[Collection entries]
= Beginning of Section =
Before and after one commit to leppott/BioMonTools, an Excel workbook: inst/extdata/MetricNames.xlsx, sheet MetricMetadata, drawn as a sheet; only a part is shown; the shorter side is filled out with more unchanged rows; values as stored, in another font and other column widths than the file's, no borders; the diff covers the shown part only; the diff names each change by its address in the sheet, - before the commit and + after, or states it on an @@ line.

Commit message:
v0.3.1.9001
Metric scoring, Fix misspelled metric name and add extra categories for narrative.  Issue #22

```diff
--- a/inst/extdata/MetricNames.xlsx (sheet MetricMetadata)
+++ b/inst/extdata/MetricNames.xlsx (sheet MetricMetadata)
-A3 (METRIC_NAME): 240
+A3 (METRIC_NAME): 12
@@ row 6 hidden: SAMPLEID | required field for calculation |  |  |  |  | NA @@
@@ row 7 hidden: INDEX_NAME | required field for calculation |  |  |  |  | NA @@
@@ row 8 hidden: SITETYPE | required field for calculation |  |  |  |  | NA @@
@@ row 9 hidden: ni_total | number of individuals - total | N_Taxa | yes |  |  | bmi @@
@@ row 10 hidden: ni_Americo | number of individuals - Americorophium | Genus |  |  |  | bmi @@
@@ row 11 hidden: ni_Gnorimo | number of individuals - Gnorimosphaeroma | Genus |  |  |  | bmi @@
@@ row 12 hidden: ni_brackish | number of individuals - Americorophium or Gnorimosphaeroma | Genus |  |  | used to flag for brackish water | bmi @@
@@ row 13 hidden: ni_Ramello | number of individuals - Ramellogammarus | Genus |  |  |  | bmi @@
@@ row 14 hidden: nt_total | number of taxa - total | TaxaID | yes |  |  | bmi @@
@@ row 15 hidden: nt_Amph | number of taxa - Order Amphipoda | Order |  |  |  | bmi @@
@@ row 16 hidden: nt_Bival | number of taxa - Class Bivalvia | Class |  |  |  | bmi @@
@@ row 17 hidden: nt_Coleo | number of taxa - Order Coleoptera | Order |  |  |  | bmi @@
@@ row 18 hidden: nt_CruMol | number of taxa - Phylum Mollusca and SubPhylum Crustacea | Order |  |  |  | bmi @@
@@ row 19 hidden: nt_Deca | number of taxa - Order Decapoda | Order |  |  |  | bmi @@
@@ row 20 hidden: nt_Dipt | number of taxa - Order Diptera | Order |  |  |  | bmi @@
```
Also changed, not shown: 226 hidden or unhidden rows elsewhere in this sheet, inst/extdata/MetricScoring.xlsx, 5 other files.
= End of Section =
▸ **WHAT YOU NEED TO DO**:
In the entries above, find each line with the word "Gnorimosphaeroma" and return it.

▸ **FINAL ANSWER**:
@@ row 11 hidden: ni_Gnorimo | number of individuals - Gnorimosphaeroma | Genus |  |  |  | bmi @@
@@ row 12 hidden: ni_brackish | number of individuals - Americorophium or Gnorimosphaeroma | Genus |  |  | used to flag for brackish water | bmi @@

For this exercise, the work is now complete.